## Exercise goal
Images excluded, reproduce each line of the records exactly as it stands.
(The input)
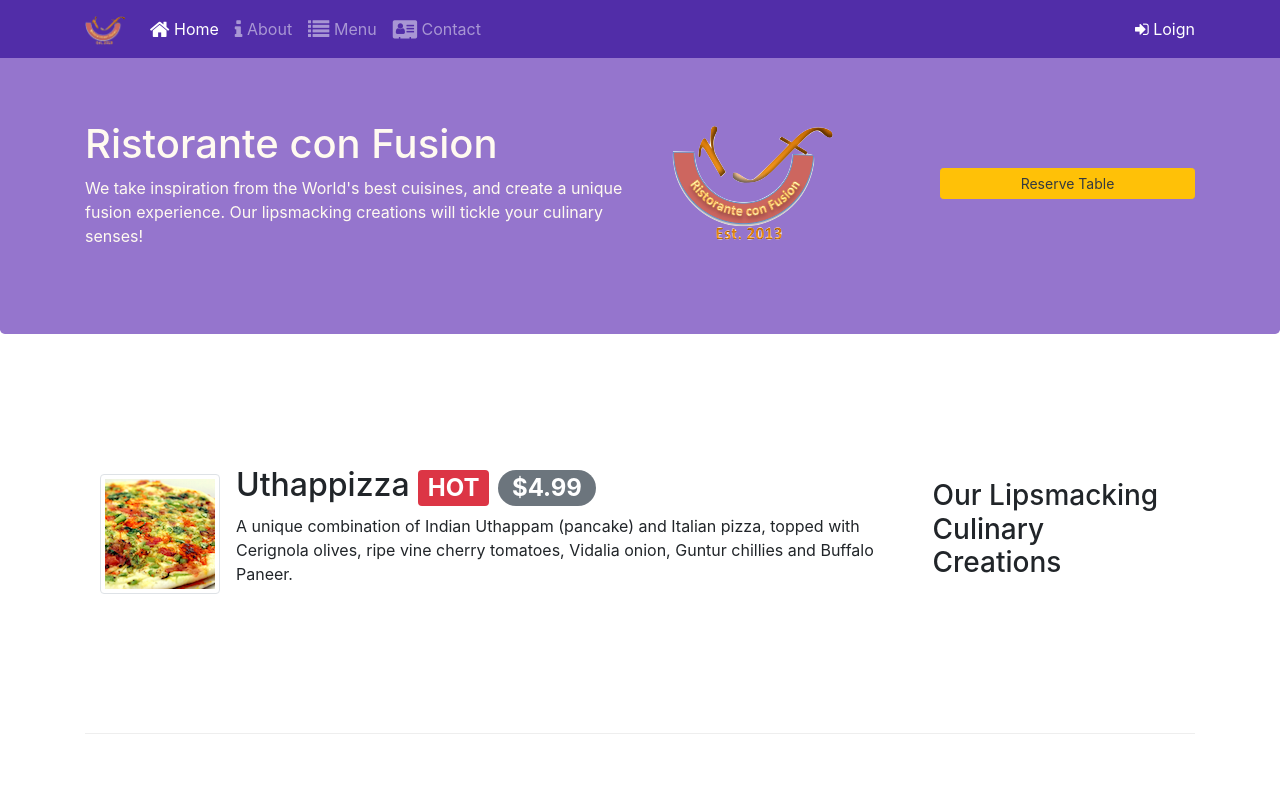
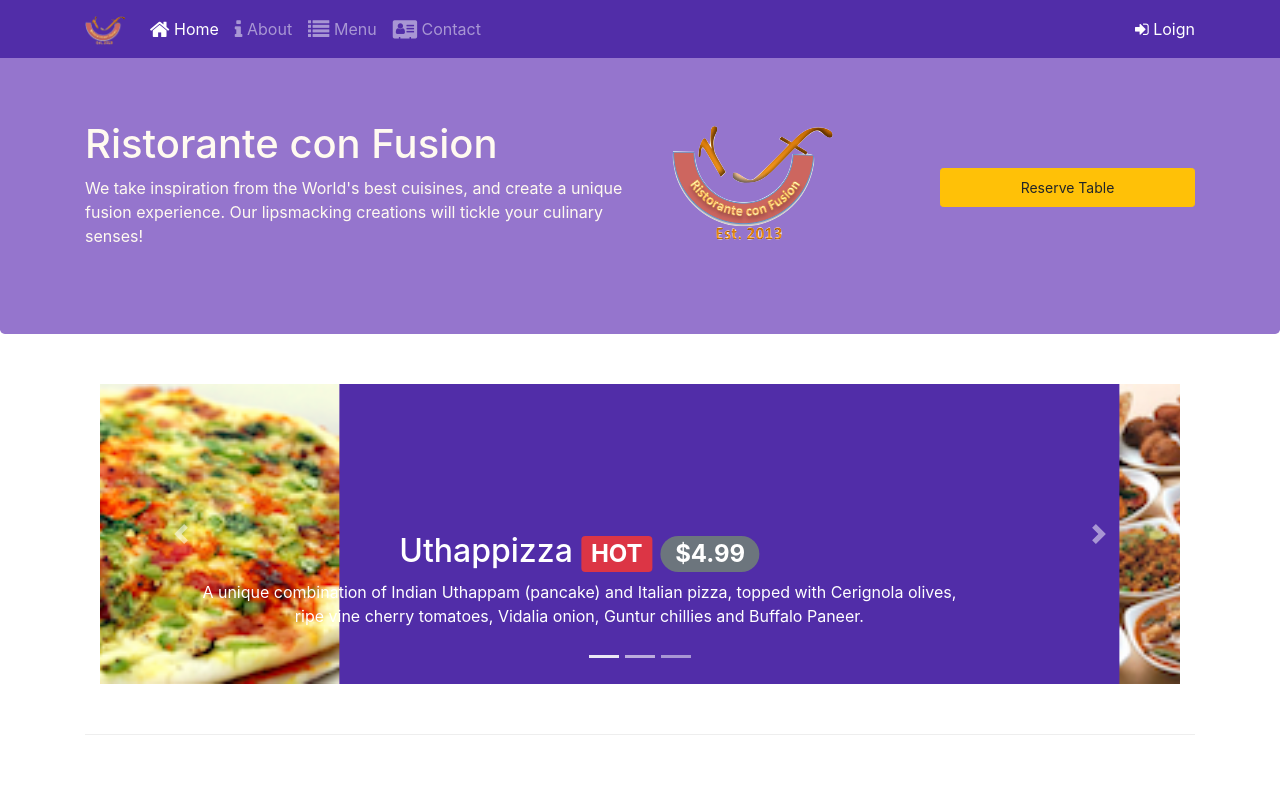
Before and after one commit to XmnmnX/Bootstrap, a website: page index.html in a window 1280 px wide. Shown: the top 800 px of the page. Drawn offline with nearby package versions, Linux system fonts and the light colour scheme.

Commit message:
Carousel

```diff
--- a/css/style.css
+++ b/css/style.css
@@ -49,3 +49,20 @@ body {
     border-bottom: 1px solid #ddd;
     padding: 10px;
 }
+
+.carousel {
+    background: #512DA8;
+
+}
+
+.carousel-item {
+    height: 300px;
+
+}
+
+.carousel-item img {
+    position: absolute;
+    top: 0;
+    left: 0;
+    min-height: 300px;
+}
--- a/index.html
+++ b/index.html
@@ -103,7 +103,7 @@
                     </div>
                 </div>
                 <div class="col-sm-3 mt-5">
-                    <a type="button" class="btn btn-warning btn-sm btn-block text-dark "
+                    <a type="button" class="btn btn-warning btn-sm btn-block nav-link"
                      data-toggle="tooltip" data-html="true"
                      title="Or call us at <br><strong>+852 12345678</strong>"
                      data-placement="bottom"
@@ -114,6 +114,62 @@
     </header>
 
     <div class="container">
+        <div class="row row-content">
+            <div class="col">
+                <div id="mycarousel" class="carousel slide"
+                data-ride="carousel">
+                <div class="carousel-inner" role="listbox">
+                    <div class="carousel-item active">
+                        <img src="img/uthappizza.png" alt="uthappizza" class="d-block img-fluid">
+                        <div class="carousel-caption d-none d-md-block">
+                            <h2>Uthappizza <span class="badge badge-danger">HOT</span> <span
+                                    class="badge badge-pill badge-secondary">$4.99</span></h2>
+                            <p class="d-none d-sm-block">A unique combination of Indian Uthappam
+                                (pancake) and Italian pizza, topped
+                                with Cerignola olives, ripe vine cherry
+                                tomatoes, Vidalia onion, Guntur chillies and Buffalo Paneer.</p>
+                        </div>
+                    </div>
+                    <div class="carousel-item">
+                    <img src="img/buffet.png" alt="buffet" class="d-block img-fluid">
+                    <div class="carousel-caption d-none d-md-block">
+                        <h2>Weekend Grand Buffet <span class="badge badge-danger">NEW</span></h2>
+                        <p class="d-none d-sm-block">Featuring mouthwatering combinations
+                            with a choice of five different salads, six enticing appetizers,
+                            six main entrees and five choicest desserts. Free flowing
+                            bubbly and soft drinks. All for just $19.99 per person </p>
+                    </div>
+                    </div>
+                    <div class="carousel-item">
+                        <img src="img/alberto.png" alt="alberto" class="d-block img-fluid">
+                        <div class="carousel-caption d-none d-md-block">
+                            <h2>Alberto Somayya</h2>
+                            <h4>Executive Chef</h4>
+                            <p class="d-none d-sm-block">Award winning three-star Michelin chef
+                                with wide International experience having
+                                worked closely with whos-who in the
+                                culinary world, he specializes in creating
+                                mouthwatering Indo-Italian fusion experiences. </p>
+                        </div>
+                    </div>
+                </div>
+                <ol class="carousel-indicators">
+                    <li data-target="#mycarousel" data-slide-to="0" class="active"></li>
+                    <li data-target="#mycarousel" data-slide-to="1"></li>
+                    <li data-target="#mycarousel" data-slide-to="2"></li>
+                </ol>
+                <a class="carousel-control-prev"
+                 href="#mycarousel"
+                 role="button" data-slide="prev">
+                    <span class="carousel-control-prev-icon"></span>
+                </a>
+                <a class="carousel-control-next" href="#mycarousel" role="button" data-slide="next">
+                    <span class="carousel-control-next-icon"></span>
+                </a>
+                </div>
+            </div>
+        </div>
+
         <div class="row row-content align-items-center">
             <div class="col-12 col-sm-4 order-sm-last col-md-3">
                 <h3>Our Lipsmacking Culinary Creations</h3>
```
(End The input)
## Answer below
Before and after one commit to XmnmnX/Bootstrap, a website: page index.html in a window 1280 px wide. Shown: the top 800 px of the page. Drawn offline with nearby package versions, Linux system fonts and the light colour scheme.

Commit message:
Carousel

```diff
--- a/css/style.css
+++ b/css/style.css
@@ -49,3 +49,20 @@ body {
     border-bottom: 1px solid #ddd;
     padding: 10px;
 }
+
+.carousel {
+    background: #512DA8;
+
+}
+
+.carousel-item {
+    height: 300px;
+
+}
+
+.carousel-item img {
+    position: absolute;
+    top: 0;
+    left: 0;
+    min-height: 300px;
+}
--- a/index.html
+++ b/index.html
@@ -103,7 +103,7 @@
                     </div>
                 </div>
                 <div class="col-sm-3 mt-5">
-                    <a type="button" class="btn btn-warning btn-sm btn-block text-dark "
+                    <a type="button" class="btn btn-warning btn-sm btn-block nav-link"
                      data-toggle="tooltip" data-html="true"
                      title="Or call us at <br><strong>+852 12345678</strong>"
                      data-placement="bottom"
@@ -114,6 +114,62 @@
     </header>
 
     <div class="container">
+        <div class="row row-content">
+            <div class="col">
+                <div id="mycarousel" class="carousel slide"
+                data-ride="carousel">
+                <div class="carousel-inner" role="listbox">
+                    <div class="carousel-item active">
+                        <img src="img/uthappizza.png" alt="uthappizza" class="d-block img-fluid">
+                        <div class="carousel-caption d-none d-md-block">
+                            <h2>Uthappizza <span class="badge badge-danger">HOT</span> <span
+                                    class="badge badge-pill badge-secondary">$4.99</span></h2>
+                            <p class="d-none d-sm-block">A unique combination of Indian Uthappam
+                                (pancake) and Italian pizza, topped
+                                with Cerignola olives, ripe vine cherry
+                                tomatoes, Vidalia onion, Guntur chillies and Buffalo Paneer.</p>
+                        </div>
+                    </div>
+                    <div class="carousel-item">
+                    <img src="img/buffet.png" alt="buffet" class="d-block img-fluid">
+                    <div class="carousel-caption d-none d-md-block">
+                        <h2>Weekend Grand Buffet <span class="badge badge-danger">NEW</span></h2>
+                        <p class="d-none d-sm-block">Featuring mouthwatering combinations
+                            with a choice of five different salads, six enticing appetizers,
+                            six main entrees and five choicest desserts. Free flowing
+                            bubbly and soft drinks. All for just $19.99 per person </p>
+                    </div>
+                    </div>
+                    <div class="carousel-item">
+                        <img src="img/alberto.png" alt="alberto" class="d-block img-fluid">
+                        <div class="carousel-caption d-none d-md-block">
+                            <h2>Alberto Somayya</h2>
+                            <h4>Executive Chef</h4>
+                            <p class="d-none d-sm-block">Award winning three-star Michelin chef
+                                with wide International experience having
+                                worked closely with whos-who in the
+                                culinary world, he specializes in creating
+                                mouthwatering Indo-Italian fusion experiences. </p>
+                        </div>
+                    </div>
+                </div>
+                <ol class="carousel-indicators">
+                    <li data-target="#mycarousel" data-slide-to="0" class="active"></li>
+                    <li data-target="#mycarousel" data-slide-to="1"></li>
+                    <li data-target="#mycarousel" data-slide-to="2"></li>
+                </ol>
+                <a class="carousel-control-prev"
+                 href="#mycarousel"
+                 role="button" data-slide="prev">
+                    <span class="carousel-control-prev-icon"></span>
+                </a>
+                <a class="carousel-control-next" href="#mycarousel" role="button" data-slide="next">
+                    <span class="carousel-control-next-icon"></span>
+                </a>
+                </div>
+            </div>
+        </div>
+
         <div class="row row-content align-items-center">
             <div class="col-12 col-sm-4 order-sm-last col-md-3">
                 <h3>Our Lipsmacking Culinary Creations</h3>
```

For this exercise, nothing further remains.